* [What needs to be done]: Each entry should be duplicated verbatim; its pictures should not be.

Data excerpts:
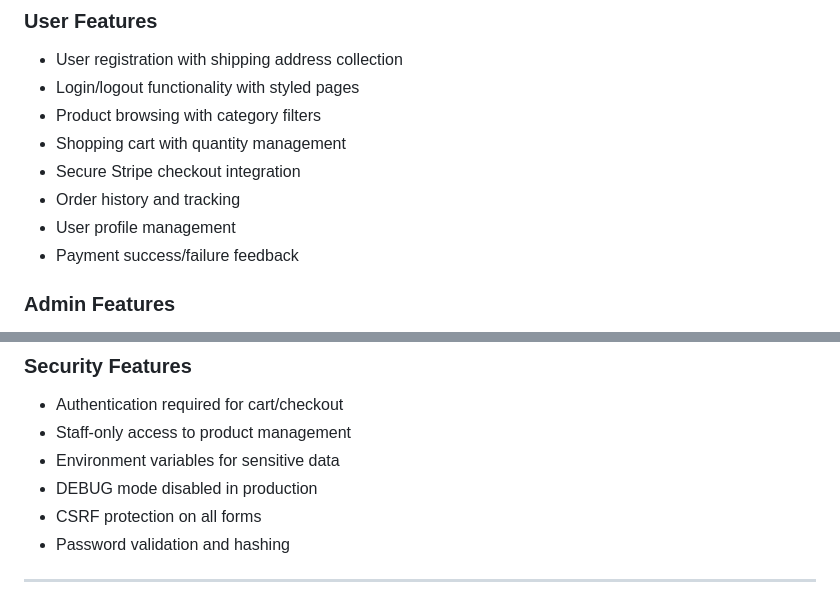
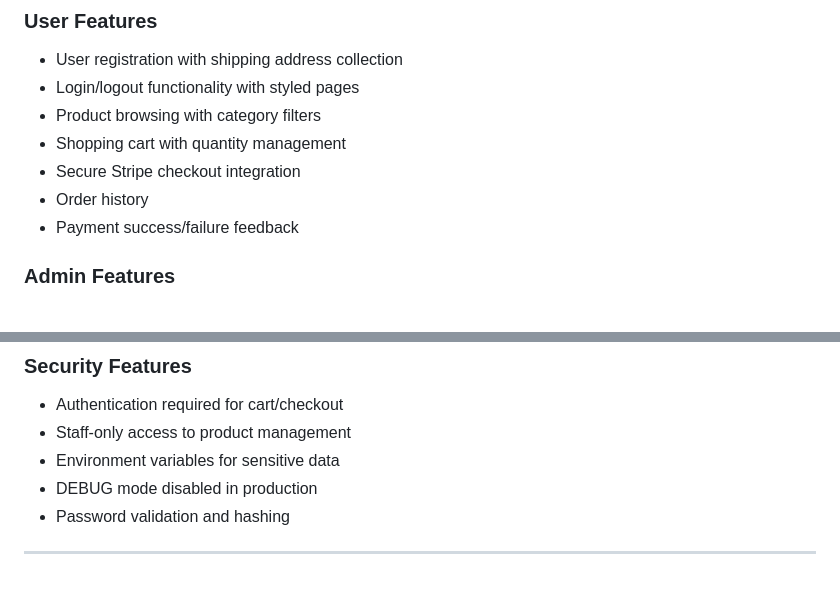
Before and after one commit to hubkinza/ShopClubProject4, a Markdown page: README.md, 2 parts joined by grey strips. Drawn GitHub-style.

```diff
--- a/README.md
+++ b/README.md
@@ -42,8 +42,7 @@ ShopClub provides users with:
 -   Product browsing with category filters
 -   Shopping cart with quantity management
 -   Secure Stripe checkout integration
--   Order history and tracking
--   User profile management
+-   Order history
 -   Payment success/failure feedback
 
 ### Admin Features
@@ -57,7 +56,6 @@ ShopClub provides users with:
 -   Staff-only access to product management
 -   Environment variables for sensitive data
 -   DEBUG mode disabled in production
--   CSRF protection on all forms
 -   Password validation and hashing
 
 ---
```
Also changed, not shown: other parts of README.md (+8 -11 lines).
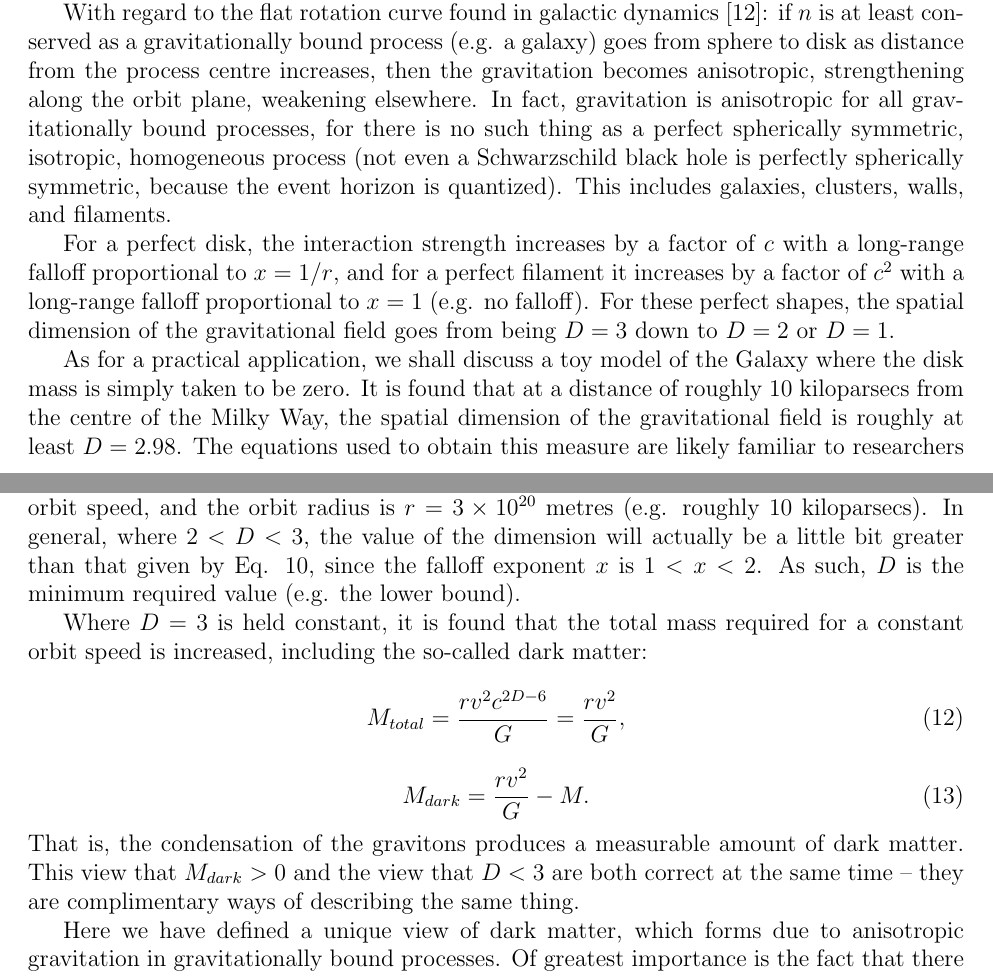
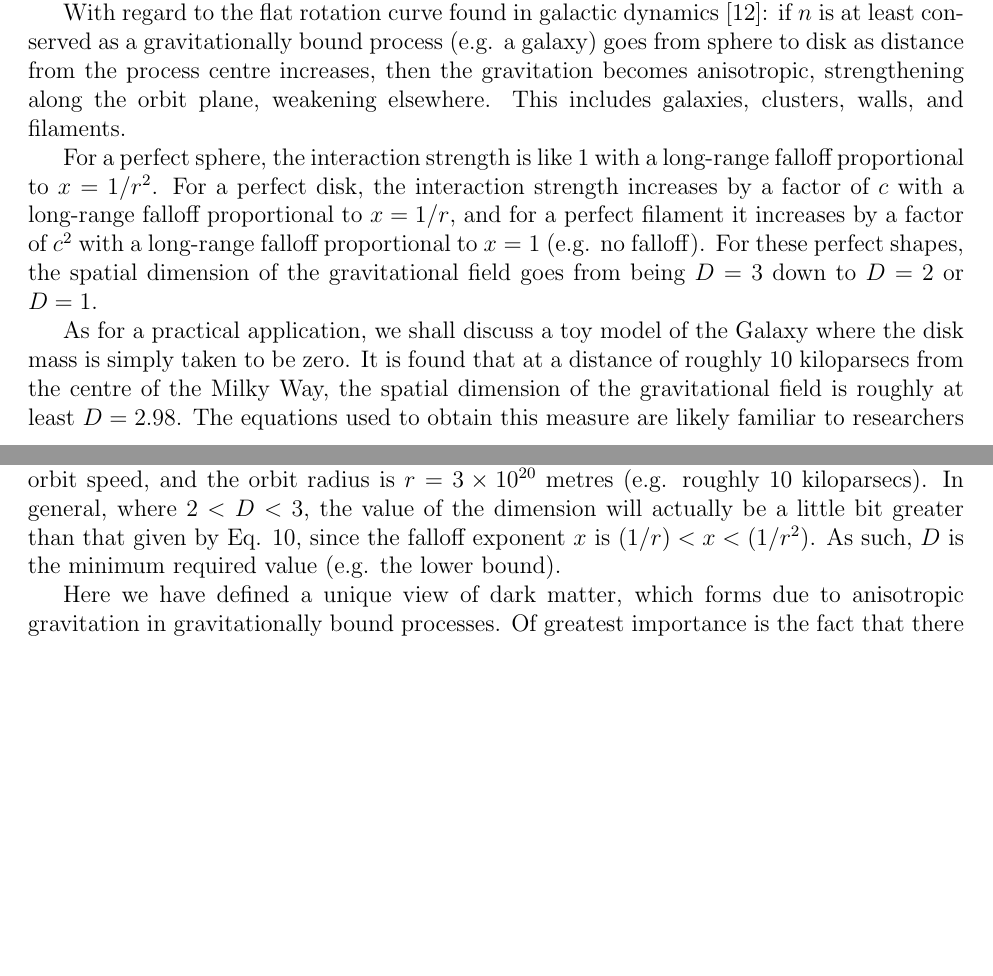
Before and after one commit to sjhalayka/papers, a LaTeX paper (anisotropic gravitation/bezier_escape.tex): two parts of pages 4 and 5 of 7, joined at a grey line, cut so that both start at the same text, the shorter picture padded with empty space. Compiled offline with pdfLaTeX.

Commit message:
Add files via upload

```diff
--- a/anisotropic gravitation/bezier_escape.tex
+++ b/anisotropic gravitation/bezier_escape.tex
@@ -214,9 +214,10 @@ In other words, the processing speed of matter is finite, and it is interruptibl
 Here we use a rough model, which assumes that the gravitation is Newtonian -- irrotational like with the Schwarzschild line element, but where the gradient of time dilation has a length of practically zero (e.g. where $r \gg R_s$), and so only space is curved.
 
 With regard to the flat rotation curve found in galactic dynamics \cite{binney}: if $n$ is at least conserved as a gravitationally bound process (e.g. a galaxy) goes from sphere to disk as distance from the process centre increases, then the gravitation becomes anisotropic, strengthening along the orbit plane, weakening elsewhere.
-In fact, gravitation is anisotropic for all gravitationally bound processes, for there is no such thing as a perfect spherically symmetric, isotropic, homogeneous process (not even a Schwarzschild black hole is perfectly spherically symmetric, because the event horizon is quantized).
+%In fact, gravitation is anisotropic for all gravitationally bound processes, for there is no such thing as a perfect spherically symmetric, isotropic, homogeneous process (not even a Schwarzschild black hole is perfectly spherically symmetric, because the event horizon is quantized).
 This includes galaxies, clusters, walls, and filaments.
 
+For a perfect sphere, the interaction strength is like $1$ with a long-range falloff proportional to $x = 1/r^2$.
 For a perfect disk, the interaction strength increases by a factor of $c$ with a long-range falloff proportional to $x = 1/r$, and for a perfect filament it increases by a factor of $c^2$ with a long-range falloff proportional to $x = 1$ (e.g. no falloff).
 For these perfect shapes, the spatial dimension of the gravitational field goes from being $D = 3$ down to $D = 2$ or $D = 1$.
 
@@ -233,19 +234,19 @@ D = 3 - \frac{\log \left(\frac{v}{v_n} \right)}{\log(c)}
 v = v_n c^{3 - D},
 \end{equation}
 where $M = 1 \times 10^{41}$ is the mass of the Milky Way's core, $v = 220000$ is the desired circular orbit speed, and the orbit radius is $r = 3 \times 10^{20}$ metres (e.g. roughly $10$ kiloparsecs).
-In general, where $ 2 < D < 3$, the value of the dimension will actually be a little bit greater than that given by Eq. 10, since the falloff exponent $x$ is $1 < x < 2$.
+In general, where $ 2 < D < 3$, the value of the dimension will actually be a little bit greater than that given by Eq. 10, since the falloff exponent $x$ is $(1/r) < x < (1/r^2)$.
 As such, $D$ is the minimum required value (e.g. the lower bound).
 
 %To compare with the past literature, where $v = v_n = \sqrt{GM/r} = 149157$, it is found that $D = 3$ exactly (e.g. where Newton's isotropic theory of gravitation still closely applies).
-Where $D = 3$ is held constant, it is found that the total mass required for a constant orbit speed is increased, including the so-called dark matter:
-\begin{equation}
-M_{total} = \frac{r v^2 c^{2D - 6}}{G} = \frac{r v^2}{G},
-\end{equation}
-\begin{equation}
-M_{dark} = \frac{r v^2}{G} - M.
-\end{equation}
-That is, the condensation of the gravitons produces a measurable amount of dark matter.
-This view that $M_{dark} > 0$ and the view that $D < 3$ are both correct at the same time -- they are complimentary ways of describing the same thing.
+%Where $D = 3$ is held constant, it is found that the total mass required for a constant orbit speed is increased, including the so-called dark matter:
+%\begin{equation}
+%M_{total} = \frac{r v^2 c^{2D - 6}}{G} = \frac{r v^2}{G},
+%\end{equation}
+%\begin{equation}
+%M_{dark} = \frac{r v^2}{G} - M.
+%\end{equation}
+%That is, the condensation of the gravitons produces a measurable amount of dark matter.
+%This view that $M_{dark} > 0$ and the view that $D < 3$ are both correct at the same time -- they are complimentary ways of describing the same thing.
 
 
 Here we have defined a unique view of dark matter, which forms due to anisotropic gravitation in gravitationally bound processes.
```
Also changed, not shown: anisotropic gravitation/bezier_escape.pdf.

* [Task output]:
Before and after one commit to hubkinza/ShopClubProject4, a Markdown page: README.md, 2 parts joined by grey strips. Drawn GitHub-style.

```diff
--- a/README.md
+++ b/README.md
@@ -42,8 +42,7 @@ ShopClub provides users with:
 -   Product browsing with category filters
 -   Shopping cart with quantity management
 -   Secure Stripe checkout integration
--   Order history and tracking
--   User profile management
+-   Order history
 -   Payment success/failure feedback
 
 ### Admin Features
@@ -57,7 +56,6 @@ ShopClub provides users with:
 -   Staff-only access to product management
 -   Environment variables for sensitive data
 -   DEBUG mode disabled in production
--   CSRF protection on all forms
 -   Password validation and hashing
 
 ---
```
Also changed, not shown: other parts of README.md (+8 -11 lines).
Before and after one commit to sjhalayka/papers, a LaTeX paper (anisotropic gravitation/bezier_escape.tex): two parts of pages 4 and 5 of 7, joined at a grey line, cut so that both start at the same text, the shorter picture padded with empty space. Compiled offline with pdfLaTeX.

Commit message:
Add files via upload

```diff
--- a/anisotropic gravitation/bezier_escape.tex
+++ b/anisotropic gravitation/bezier_escape.tex
@@ -214,9 +214,10 @@ In other words, the processing speed of matter is finite, and it is interruptibl
 Here we use a rough model, which assumes that the gravitation is Newtonian -- irrotational like with the Schwarzschild line element, but where the gradient of time dilation has a length of practically zero (e.g. where $r \gg R_s$), and so only space is curved.
 
 With regard to the flat rotation curve found in galactic dynamics \cite{binney}: if $n$ is at least conserved as a gravitationally bound process (e.g. a galaxy) goes from sphere to disk as distance from the process centre increases, then the gravitation becomes anisotropic, strengthening along the orbit plane, weakening elsewhere.
-In fact, gravitation is anisotropic for all gravitationally bound processes, for there is no such thing as a perfect spherically symmetric, isotropic, homogeneous process (not even a Schwarzschild black hole is perfectly spherically symmetric, because the event horizon is quantized).
+%In fact, gravitation is anisotropic for all gravitationally bound processes, for there is no such thing as a perfect spherically symmetric, isotropic, homogeneous process (not even a Schwarzschild black hole is perfectly spherically symmetric, because the event horizon is quantized).
 This includes galaxies, clusters, walls, and filaments.
 
+For a perfect sphere, the interaction strength is like $1$ with a long-range falloff proportional to $x = 1/r^2$.
 For a perfect disk, the interaction strength increases by a factor of $c$ with a long-range falloff proportional to $x = 1/r$, and for a perfect filament it increases by a factor of $c^2$ with a long-range falloff proportional to $x = 1$ (e.g. no falloff).
 For these perfect shapes, the spatial dimension of the gravitational field goes from being $D = 3$ down to $D = 2$ or $D = 1$.
 
@@ -233,19 +234,19 @@ D = 3 - \frac{\log \left(\frac{v}{v_n} \right)}{\log(c)}
 v = v_n c^{3 - D},
 \end{equation}
 where $M = 1 \times 10^{41}$ is the mass of the Milky Way's core, $v = 220000$ is the desired circular orbit speed, and the orbit radius is $r = 3 \times 10^{20}$ metres (e.g. roughly $10$ kiloparsecs).
-In general, where $ 2 < D < 3$, the value of the dimension will actually be a little bit greater than that given by Eq. 10, since the falloff exponent $x$ is $1 < x < 2$.
+In general, where $ 2 < D < 3$, the value of the dimension will actually be a little bit greater than that given by Eq. 10, since the falloff exponent $x$ is $(1/r) < x < (1/r^2)$.
 As such, $D$ is the minimum required value (e.g. the lower bound).
 
 %To compare with the past literature, where $v = v_n = \sqrt{GM/r} = 149157$, it is found that $D = 3$ exactly (e.g. where Newton's isotropic theory of gravitation still closely applies).
-Where $D = 3$ is held constant, it is found that the total mass required for a constant orbit speed is increased, including the so-called dark matter:
-\begin{equation}
-M_{total} = \frac{r v^2 c^{2D - 6}}{G} = \frac{r v^2}{G},
-\end{equation}
-\begin{equation}
-M_{dark} = \frac{r v^2}{G} - M.
-\end{equation}
-That is, the condensation of the gravitons produces a measurable amount of dark matter.
-This view that $M_{dark} > 0$ and the view that $D < 3$ are both correct at the same time -- they are complimentary ways of describing the same thing.
+%Where $D = 3$ is held constant, it is found that the total mass required for a constant orbit speed is increased, including the so-called dark matter:
+%\begin{equation}
+%M_{total} = \frac{r v^2 c^{2D - 6}}{G} = \frac{r v^2}{G},
+%\end{equation}
+%\begin{equation}
+%M_{dark} = \frac{r v^2}{G} - M.
+%\end{equation}
+%That is, the condensation of the gravitons produces a measurable amount of dark matter.
+%This view that $M_{dark} > 0$ and the view that $D < 3$ are both correct at the same time -- they are complimentary ways of describing the same thing.
 
 
 Here we have defined a unique view of dark matter, which forms due to anisotropic gravitation in gravitationally bound processes.
```
Also changed, not shown: anisotropic gravitation/bezier_escape.pdf.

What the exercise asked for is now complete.